On Behalf of | Feb 20, 2024 | Securities and Compliance

Securities and Exchange Commission Chair Gary Gensler discussed his agenda for the remainder of his term in an interview published last week in AdvisorHub.

Gensler was sworn in in April 2021 for a five-year term as head of the SEC, and has said he plans to stay on in his post should President Biden be re-elected in November.

Gensler spoke with a panel of Bloomberg editors and reporters about some of the issues facing the financial industry and his priorities as Wall Street’s top regulator.

He said that of the 55 or 60 proposals that were put forth after assuming the leadership of the SEC, 35 of them have been finalized, though generally with modifications from their original form.  Work is continuing on new plans, he said.

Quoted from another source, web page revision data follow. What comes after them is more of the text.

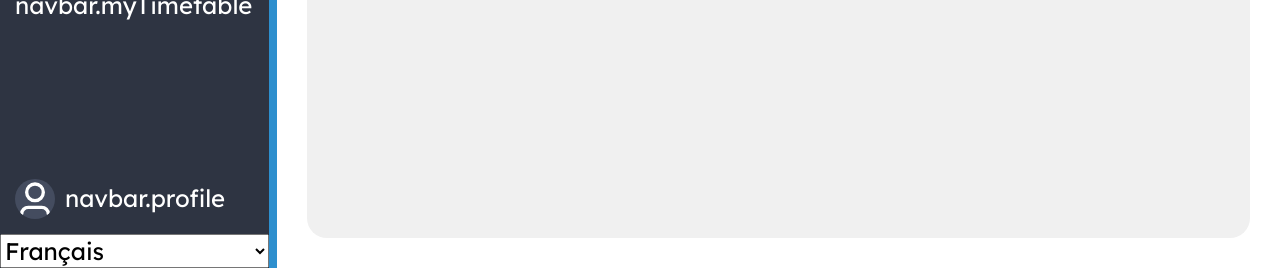
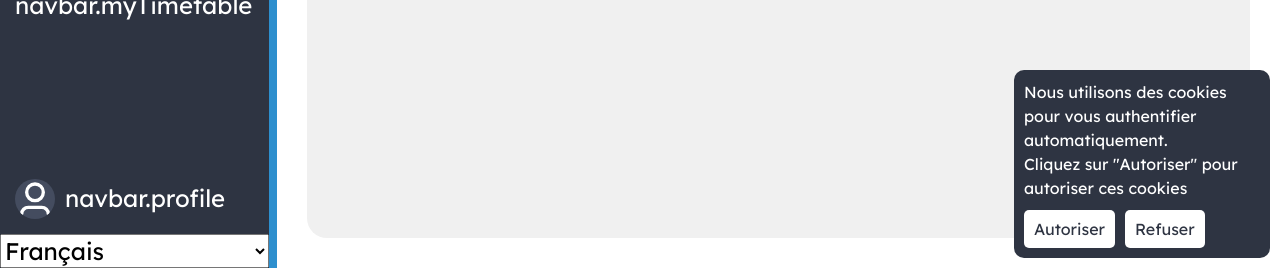
Before and after one commit to ungdev/etu-utt-front, a Next.js app: page / in a window 1280 px wide. Shown: the part 532-800 px from the top of the page. Built offline with nearby package versions, Linux system fonts and the light colour scheme; no server answers; what i18next-resources-to-backend would draw is missing.

Commit message:
feat: added cookies popup

```diff
--- a/src/app/layout.tsx
+++ b/src/app/layout.tsx
@@ -5,6 +5,7 @@ import React from 'react';
 import Redirecter from '@/components/utilities/Redirecter';
 import AutoLogin from '@/components/utilities/AutoLogin';
 import Navbar from '@/components/Navbar';
+import { CookiePopup } from '@/components/CookiePopup';
 
 export const metadata = {
   title: 'Next.js',
@@ -18,6 +19,7 @@ export default function RootLayout({ children }: { children: React.ReactNode })
         <Redirecter />
         <AutoLogin />
         <body>
+          <CookiePopup />
           <Navbar />
           <div className={styles.page}>{children}</div>
         </body>
--- /dev/null
+++ b/src/components/CookiePopup.module.scss
@@ -0,0 +1,21 @@
+@import '@/variables';
+
+.cookies {
+  position: fixed;
+  bottom: 10px;
+  right: 10px;
+  width: 20%;
+  border-radius: 10px;
+  padding: 10px;
+  background-color: $ung-dark-grey;
+  line-height: 1.5rem;
+  color: #fff;
+  z-index: 1000;
+
+  .buttons {
+    display: flex;
+    justify-content: start;
+    gap: 10px;
+    margin-top: 10px;
+  }
+}
--- /dev/null
+++ b/src/components/CookiePopup.tsx
@@ -0,0 +1,27 @@
+'use client';
+import styles from './CookiePopup.module.scss';
+import Button from '@/components/UI/Button';
+import { useAppDispatch } from '@/lib/hooks';
+import { useCookiesAcceptance, setCookiesAcceptance } from '@/module/session';
+
+export function CookiePopup() {
+  const dispatch = useAppDispatch();
+  const alreadyMadeDecision = !useCookiesAcceptance();
+  if (!alreadyMadeDecision) {
+    return false;
+  }
+  return (
+    <div className={styles.cookies}>
+      Nous utilisons des cookies pour vous authentifier automatiquement. <br />
+      Cliquez sur "Autoriser" pour autoriser ces cookies
+      <div className={styles.buttons}>
+        <Button background={'white'} onClick={() => dispatch(setCookiesAcceptance(true))}>
+          Autoriser
+        </Button>
+        <Button background={'white'} onClick={() => dispatch(setCookiesAcceptance(false))}>
+          Refuser
+        </Button>
+      </div>
+    </div>
+  );
+}
--- a/src/components/UI/Button.module.scss
+++ b/src/components/UI/Button.module.scss
@@ -5,14 +5,24 @@
   padding: 0;
 
   &:not(.noStyle) {
-    background-color: $ung-light-blue;
     border-radius: 5px;
     padding: 10px;
-    color: white;
+    background-color: var(--background);
+    color: var(--color);
+
+    &.background-blue {
+      --background: #{$ung-light-blue};
+      --color: white;
+    }
+
+    &.background-white {
+      --background: white;
+      --color: #{$ung-dark-grey};
+    }
   }
 
   &:hover {
-    background-color: mix($ung-light-blue, black, 90%);
+    background-color: color-mix(in srgb, var(--background) 90%, black);
     cursor: pointer;
   }
 
--- a/src/components/UI/Button.tsx
+++ b/src/components/UI/Button.tsx
@@ -7,15 +7,20 @@ export default function Button({
   className = '',
   disabled = false,
   noStyle = false,
+  background = 'blue',
 }: {
   children?: ReactNode;
   onClick?: () => void;
   className?: string;
   disabled?: boolean;
   noStyle?: boolean;
+  background?: 'blue' | 'white';
 }) {
   return (
-    <button onClick={onClick} className={`${styles.button} ${className} ${noStyle ? styles.noStyle : ''}`} disabled={disabled}>
+    <button
+      onClick={onClick}
+      className={`${styles.button} ${className} ${noStyle ? styles.noStyle : ''} ${styles[`background-${background}`]}`}
+      disabled={disabled}>
       {children}
     </button>
   );
--- a/src/module/session.ts
+++ b/src/module/session.ts
@@ -7,25 +7,51 @@ import { IsLoggedInResponseDto } from '@/api/auth/isLoggedIn';
 import { setUser } from '@/module/user';
 import { API } from '@/api/api';
 import { fetchProfile } from '@/api/profile/fetchProfile';
+import { useAppDispatch, useAppSelector } from '@/lib/hooks';
 
 interface SessionSlice {
   logged: boolean;
-  token: string;
+  token: string | null;
+  cookiesAccepted: boolean | null;
 }
 
 export const sessionSlice = createSlice({
   name: 'session',
   reducers: {
     setToken: (state, action: PayloadAction<string>) => {
-      localStorage.setItem('etuutt-token', action.payload);
+      if (state.cookiesAccepted) {
+        localStorage.setItem('etuutt-token', action.payload);
+      }
       state.token = action.payload;
       state.logged = !!action.payload;
     },
+    setCookiesAcceptance(state, action: PayloadAction<boolean>) {
+      state.cookiesAccepted = action.payload;
+      if (!action.payload) return;
+      localStorage.setItem('etuutt-cookies-accepted', 'yes');
+      if (state.token !== null) {
+        localStorage.setItem('etuutt-token', state.token);
+      }
+    },
   },
-  initialState: { logged: false } as SessionSlice,
+  initialState: { logged: false, cookiesAccepted: null } as SessionSlice,
 });
 
-const { setToken } = sessionSlice.actions;
+const { setToken, setCookiesAcceptance } = sessionSlice.actions;
+export { setCookiesAcceptance };
+
+/**
+ * Hook that checks if the user has already accepted cookies. If yes, it will set the cookiesAccepted state to true.
+ * @returns whether the user has accepted / rejected (true), or did not take a decision yet (false).
+ */
+export function useCookiesAcceptance() {
+  const dispatch = useAppDispatch();
+  const cookiesAccepted = useAppSelector((state) => state.session.cookiesAccepted);
+  if (localStorage.getItem('etuutt-cookies-accepted') === 'yes' && !cookiesAccepted) {
+    dispatch(setCookiesAcceptance(true));
+  }
+  return cookiesAccepted !== null;
+}
 
 export const login = (api: API, login: string, password: string) =>
   ((dispatch: AppDispatch) =>
```
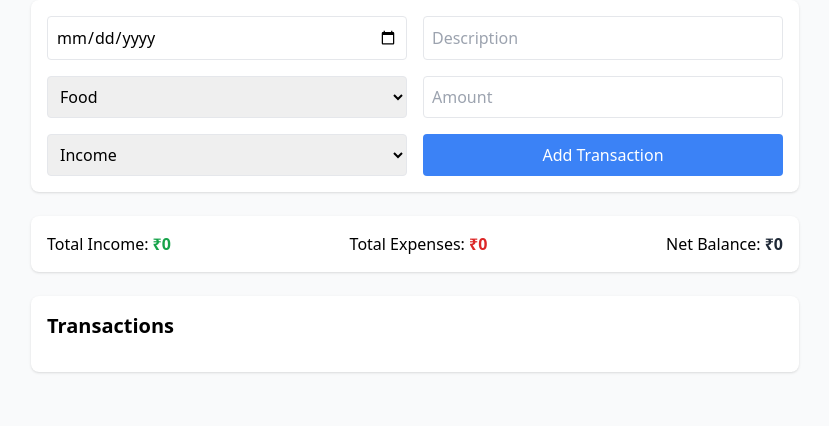
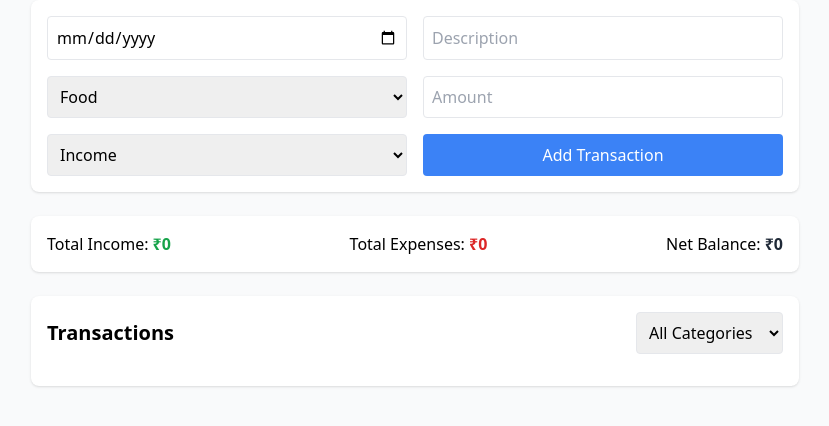
Before and after one commit to aakarshit-codes/_expense-tracker, a plain HTML site: page index.html in a window 1280 px wide. Shown: the part 76-502 px from the top of the page, without its empty margins (225-1054 px from the left). Drawn offline with nearby package versions, Linux system fonts and the light colour scheme.

Commit message:
feat: add category filtering with persistent filter state and dynamic totals update

```diff
--- a/index.html
+++ b/index.html
@@ -53,7 +53,12 @@
 
   <!-- Transaction List -->
   <section class="w-full max-w-3xl bg-white shadow p-4 rounded-lg">
-    <h2 class="text-xl font-semibold mb-4">Transactions</h2>
+    <div class="flex justify-between items-center mb-4">
+      <h2 class="text-xl font-semibold">Transactions</h2>
+      <select id="filter-category" class="border rounded p-2">
+        <option value="all">All Categories</option>
+      </select>
+    </div>
     <div id="transaction-list" class="space-y-2"></div>
   </section>
 
--- a/modules/filters.js
+++ b/modules/filters.js
@@ -0,0 +1,34 @@
+import { getCategories, getTransactions } from "./storage.js";
+import { renderTransactions } from "./ui.js";
+
+const filterSelect = document.getElementById('filter-category');
+
+export const applyFilter = (category) => {
+  let transactions = getTransactions();
+  if (category !== 'all') {
+    transactions = transactions.filter(t => t.category === category);
+  }
+
+  renderTransactions(transactions);
+  localStorage.setItem('activeFilter', category);
+}
+
+export const loadFilterOptions = () => {
+  const categories = getCategories();
+  const filterOptions = ['All Categories', ...categories];
+
+  filterSelect.innerHTML = `
+    <option value="all">All Categories</option>
+    ${categories.map(cat => `<option value="${cat}">${cat}</option>`).join('')}
+  `;
+
+  const savedFilter = localStorage.getItem('activeFilter') || 'all';
+  filterSelect.value = savedFilter;
+  applyFilter(savedFilter);
+};
+
+filterSelect.addEventListener('change', (e) => {
+  applyFilter(e.target.value);
+});
+
+document.addEventListener('DOMContentLoaded', loadFilterOptions);
--- a/modules/transactions.js
+++ b/modules/transactions.js
@@ -1,6 +1,7 @@
 import { getTransactions, saveTransactions } from "./storage.js";
-import { renderTransactions } from "./ui.js";
+// import { renderTransactions } from "./ui.js";
 import { validateTransaction } from "./validation.js";
+import { applyFilter } from "./filters.js";
 
 const form = document.getElementById('transaction-form');
 const errorMessage = document.getElementById('error-message');
@@ -9,13 +10,15 @@ export const addTransaction = (transaction) => {
   const transactions = getTransactions();
   transactions.push(transaction);
   saveTransactions(transactions);
-  renderTransactions(transactions);
+  // renderTransactions(transactions);
+  applyFilter(localStorage.getItem('activeFilter') || 'all');
 }
 
 export const deleteTransaction = (id) => {
   const transactions = getTransactions().filter(t => t.id !== id);
   saveTransactions(transactions);
-  renderTransactions(transactions);
+  // renderTransactions(transactions);
+  applyFilter(localStorage.getItem('activeFilter') || 'all');
 }
 
 // Form Submission
--- a/modules/ui.js
+++ b/modules/ui.js
@@ -57,5 +57,5 @@ export const renderTransactions = (transactions) => {
 
 document.addEventListener('DOMContentLoaded', () => {
   loadCategories();
-  renderTransactions(getTransactions());
+  // renderTransactions(getTransactions());
 });
```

“On the equity markets, there were the four separate proposals from December 2022, and the direction of travel on those is forward. We’re working on each of those,” said Gensler. “And there was one about volume-based discounts in that market. So on those five, I feel very good about the staff work. There are some rules around investment advisers, broker-dealers and something called systems compliance and integrity. And even customer notification if somebody gets into your brokerage account or gets your private information. That suite of rules, again, the direction of travel is forward and it looks good.”

Gensler also noted the commission’s ongoing efforts to finalize a rule requiring public companies to disclose climate-related information, and rules requiring broker-dealers and investment advisers to take certain steps to address conflicts of interest associated with artificial intelligence and predictive data analytics.

He said there is no pressing timetable for completion of these proposals.  Gensler added that in retrospect, he did not feel the SEC had been too ambitious in its rules proposals.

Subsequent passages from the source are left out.